Africa: A project-oriented continent

Pursuant to the declaration of 26 May 2013 (the fiftieth anniversary of the OAU/AU) requesting the development of Agenda 2063 (50-year plan) to achieve the vision of Pan-Africanism and African Renaissance, the Assembly of Heads of State and Government of the African Union (AU), adopted at its 24th ordinary session held in Addis Ababa in Ethiopia (headquarters of the Union), on 30-31 January 2015, the Agenda 2063 Framework Document and its Popular Version. The vision of the African Union is to become an integrated, prosperous and peaceful Africa, driven by its own citizens and representing a dynamic force in the international arena.

The First Ten Year Implementation Plan (2013-2023) of Agenda 2063 was adopted by the same Assembly at its 25th ordinary session held in Johannesburg, South Africa on 14 -15 June 2015. The Heads of State and Government requested Member States and regional Economic Communities (RECs) to take steps to integrate/domesticate Agenda 2063 in their national and regional development plans.

By adopting the First Ten Year Implementation Plan, African leaders prescribed the acceleration of the preparation and execution of twelve (12) flagship projects and programmes that constitute an integral part of the Plan, notably: (i) the construction of an integrated high-speed train network; (ii) the Grand Inga Dam project; (iii) the establishment of a single African air transport market; (iv) the formulation of the African outer space strategy; (v) the establishment of the Pan-African e-network; (vi) the establishment of an annual Africa Forum; (vii) the establishment of the Pan African Virtual University; (viii) the establishment of the African passport and the free movement of persons; (ix) the establishment of the Continent’s Free Trade Area; (x) silence guns by 2020; (xi) the development of a commodities strategy and (xii) the establishment of African financial institutions.

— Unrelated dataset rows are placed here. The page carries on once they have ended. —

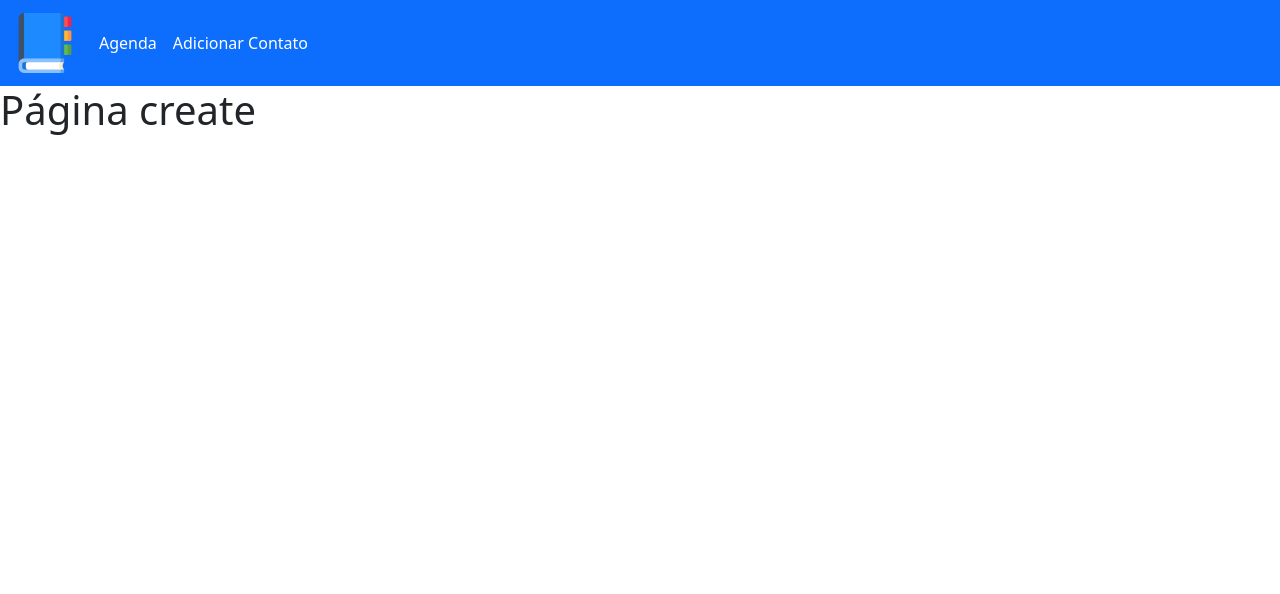
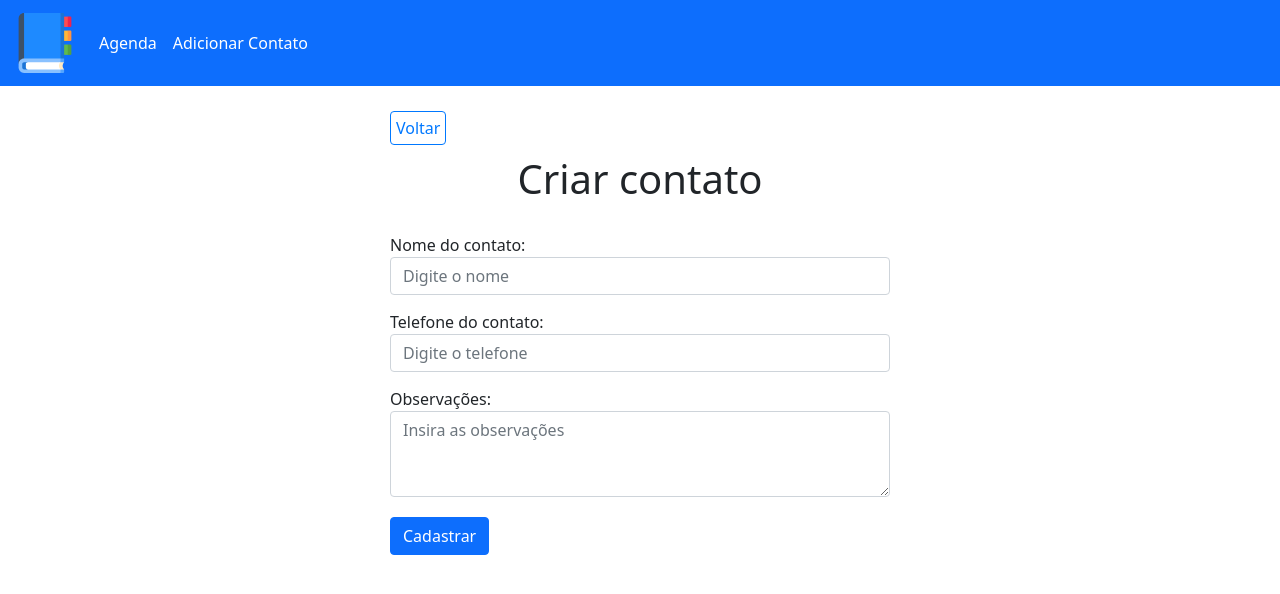
Before and after one commit to JoaopedroSassi/PJ-Agenda, a PHP site: page /create.php in a window 1280 px wide. Shown: the top 594 px of the page. Run offline with PHP 8.4, Linux system fonts and the light colour scheme; data that the repository does not hold is empty; some libraries are stand-ins or nearby versions.

Commit message:
Create.php + CSS create.php

```diff
--- a/create.php
+++ b/create.php
@@ -1,9 +1,26 @@
 <?php
    include_once('templates/header.php')
 ?>
-
-   <h1>Página create</h1>
-
+   <div class="container">
+      <?php include_once('templates/back_btn.php') ?>
+      <h1 id="main-title">Criar contato</h1>
+      <form id="create-form" action="<?= $BASE_URL ?>config/process.php" method="POST">
+         <input type="hidden" name="type" value="Create">
+         <div class="form-group">
+            <label for="name">Nome do contato:</label>
+            <input type="text" class="form-control" name="name" id="name" placeholder="Digite o nome" required>
+         </div>
+         <div class="form-group">
+            <label for="phone">Telefone do contato:</label>
+            <input type="text" class="form-control" name="phone" id="phone" placeholder="Digite o telefone" required>
+         </div>
+         <div class="form-group">
+            <label for="observations">Observações:</label>
+            <textarea type="text" class="form-control" name="observations" id="observations" placeholder="Insira as observações" rows="3"></textarea>
+         </div>
+         <button type="submit" id="btn-create" class="btn btn-primary">Cadastrar</button>
+      </form>
+   </div>
 <?php
    include_once('templates/footer.php')
 ?>
--- a/css/style.css
+++ b/css/style.css
@@ -98,3 +98,19 @@
    color: #FFF;
    background-color: #0078FF;
 }
+
+/* Create Contact */
+#btn-create{
+   margin-top: 20px;
+   margin-bottom: 30px;
+}
+
+#create-form input{
+   margin-bottom: 15px;
+}
+
+#create-form,
+#edit-form{
+   max-width: 500px;
+   margin: 0 auto;
+}
```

Before the adoption of Agenda 2063, several continental initiatives for the structural and infrastructural transformation of the African economy, were already underway, inducing a large number of projects, programmes and portfolios. The table below illustrates, summarizes the content of portfolios, programmes and projects for four (4) initiatives.

African initiatives led by the African Union Commission Number of portfolios Number of Programmes Number of Projects
1. Action Plan for the Accelerated Industrial Development of Africa (AIDA) 7 20 52
2. Africa’s Consolidated Action Plan for Science and Technology (CAP) 5 18 43
3. Vision of the mining regime in Africa in 2050 9 11
4. Infrastructure Development Programme in Africa 4 27 24
Total 25 76 119


At the continental level and according to statistics from the African Union supported by the African Development Bank (AfDB) and the International Monetary Fund (IMF), 22% of Africa’s GDP (Gross Domestic Product) representing $ 509 billion ($ 2 312 billion x 22% in 2018) is spent annually on investment projects or fixed capital projects. In this context, it is clear that Africa can be described as a project-oriented continent. This project-orientation or need for projects to achieve strategic objectives concerns Regional Economic Communities (RECs) and member countries as well as various public and private organizations.

Projects and programmes thus play a central role in the strategic and operational approach to various public and private organizations in Africa and elsewhere. It is now recognized that: selection, preparation, successful execution and closing of agricultural, industrial, infrastructure projects and programmes, and organizational reforms will enable national, regional and international organizations in Africa to substantially increase their performance and achieve their strategic economic, social and environmental objectives.